Arrowroot: A Tale
Before humans, coontie covered the earth—its roots both poison and medicine. The Calusa and Timucuan used the roots to make bread, which became Seminole bread—and where Seminoles saw bread, white man saw even more. Native populations were decimated in the hunger to process the root, which digests easily & heals sore gums and teeth. If eaten unprocessed, however, it's lethal. The root may be named after the Caribbean Arawak's phrase aru-aru, which means meal of meals—or from its power to draw out poison (as in from poison arrows). The coontie has many stories, but not all of them translate. Maybe we should ask the atala butterfly? Once thought extinct, the atala resurfaced on a Florida coontie. Larval babies bobbed under its stiff, feathered leaves, making the plant the butterfly's chosen midwife. Larvae ingested the coontie's toxins and, when hatched, their blue wings turned bright like police-car sirens, and deadly. Their red bellies and metallic tail lights now fill the night sky with neon script. Considered illegal blue diamonds for collectors—desirable, unattainable—even the stories they sign to the wind, to the palmettos, to the seagrass, and to the long-fingered leaves of the coontie fade come morning.

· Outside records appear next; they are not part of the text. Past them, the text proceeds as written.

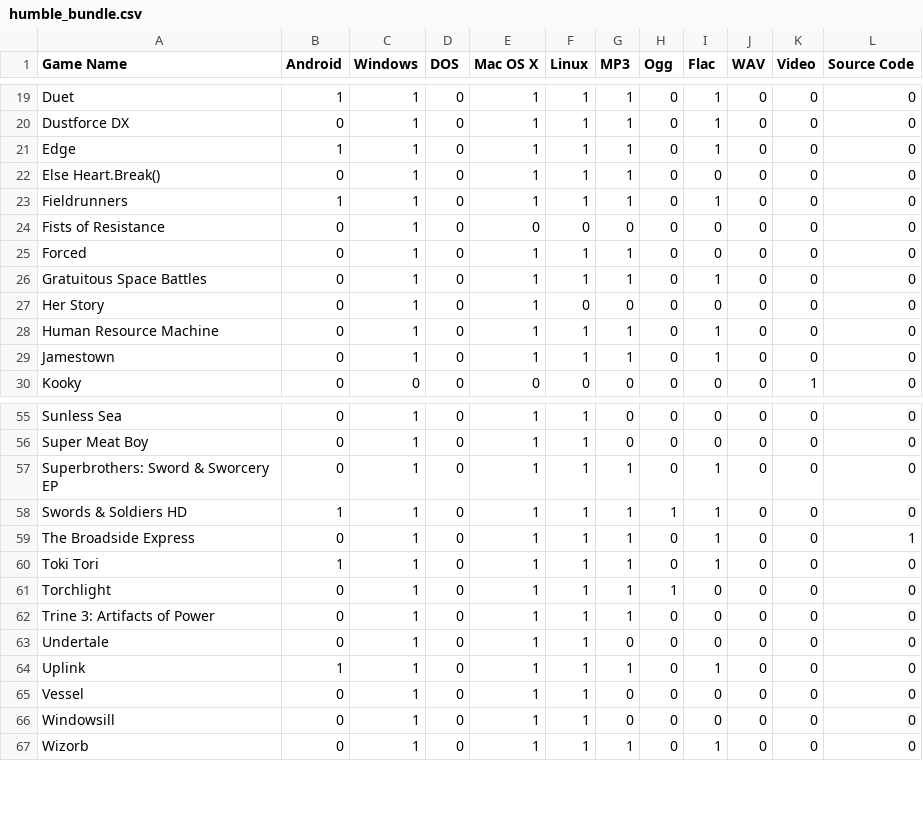
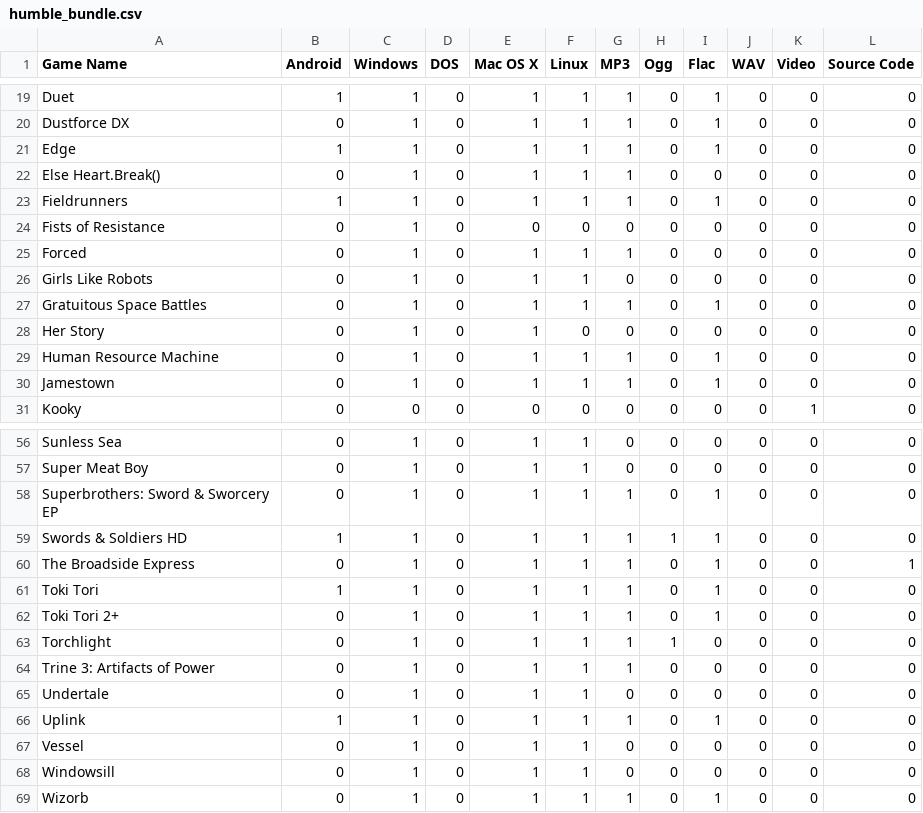
Before and after one commit to gsparrow/game_library, a CSV file: humble_bundle.csv, drawn as a sheet; only a part is shown, gaps mark what is left out; the diff names each change by its address in the sheet, - before the commit and + after, or states it on an @@ line.

Commit message:
Adds Humble Flash Bundle So Cute

```diff
--- a/humble_bundle.csv
+++ b/humble_bundle.csv
+row 26: Girls Like Robots | 0 | 1 | 0 | 1 | 1 | 0 | 0 | 0 | 0 | 0 | 0
+row 62: Toki Tori 2+ | 0 | 1 | 0 | 1 | 1 | 1 | 0 | 1 | 0 | 0 | 0
```
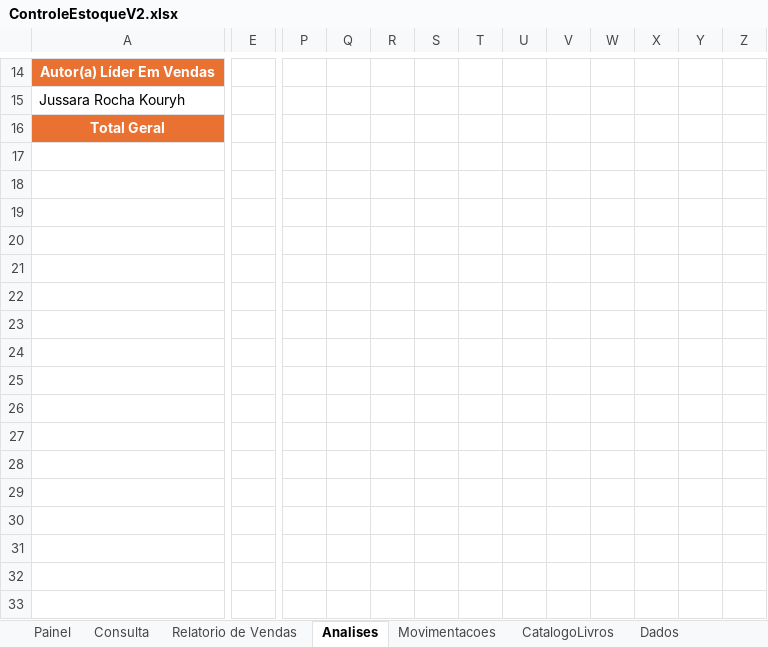
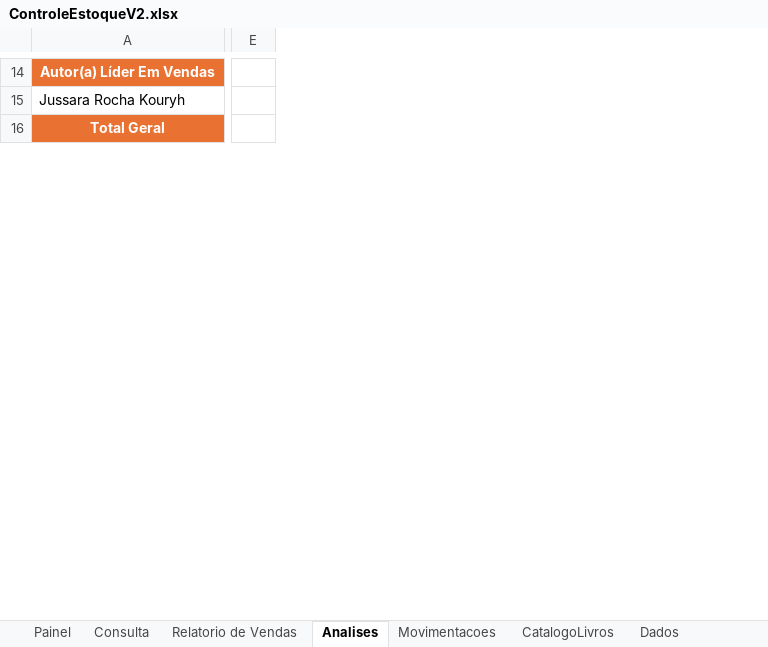
Before and after one commit to AntonioAzevedoTI/Controle-Estoque-Editora, an Excel workbook: ControleEstoqueV2.xlsx, sheet Analises, drawn as a sheet; only a part is shown, gaps mark what is left out; values as stored, in another font and other column widths than the file's, no borders; removed rows and columns are numbered as before the commit, all else as after; rows hold the shown columns only; the diff covers the shown part only; the diff names each change by its address in the sheet, - before the commit and + after, or states it on an @@ line.

Commit message:
Atualizações

```diff
--- a/ControleEstoqueV2.xlsx (sheet Analises)
+++ b/ControleEstoqueV2.xlsx (sheet Analises)
-column E, empty
+column E, empty
-column P, empty
-column Q, empty
-column R, empty
-column S, empty
-column T, empty
-column U, empty
-column V, empty
-column W, empty
-column X, empty
-column Y, empty
-column Z, empty
-row 17: (empty)
-row 18: (empty)
-row 19: (empty)
-row 20: (empty)
-row 21: (empty)
-row 22: (empty)
-row 23: (empty)
-row 24: (empty)
-row 25: (empty)
-row 26: (empty)
-row 27: (empty)
-row 28: (empty)
-row 29: (empty)
-row 30: (empty)
-row 31: (empty)
-row 32: (empty)
-row 33: (empty)
```
Also changed, not shown: 11 added rows, 122 removed rows, 3 added columns and 34 edited cells elsewhere in this sheet, sheet Painel, sheet Consulta, charts or pictures.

Mamey Sapote: A Tale
Native to Mexico, the mamey sapote looks like a large almond with peach fuzz. Grown tight to the tree's thick branches, it takes a year to move from flower to fruit and another to grow to picking size. You know it's ripe when the skin slides back exposing a lightening-bolt of red-orange flesh, which is plush and yields to the touch. Tender, it slips off the knife into mouths like ice cream. Mamey, mamá, its seeds hold the secret of youth. It is rumored that the fruit sustained Cortés and his army on their hungry march some 700 miles from Mexico City to Honduras. After Cortés married off his mistress and translator, after he killed a friend thought ripe for insurrection, the musicians went missing. Dulcimer strings electrified in the tropical sun, humidity rusted the clarion overnight, and villagers ran deep into the jungle taking stocks of grain or burning them in heaps. If you fed the army, they took everything. If you didn't, they killed you and took everything, too. Gold comes in many forms, and the army took them all—a role the tree never imagined, busy seeking nutrients from rain and soil, busy finding bees to pollinate its slow-growing fruit. As the army advanced, you can picture the mamey sapote tree waving her many-fingered leaf wheels around her fruits and thinking, Oh no, not my babies, not for this, not for them.
Catherine Esposito Prescott is the author of the chapbooks Maria Sings and The Living Ruin. Recent poems have appeared in Bellevue Literary Review, Flyway, MiPOesias, Pleiades, Poetry East, Southern Poetry Review, South Florida Poetry Journal and TAB: The Journal of Poetry & Poetics, as well as the anthologies 99 Poets for the 99 Percent and The Orison Anthology. Prescott earned an MFA in Creative Writing from NYU. She is a co-founder of SWWIM, which curates a reading series in Miami Beach and publishes the online literary journal SWWIM Every Day.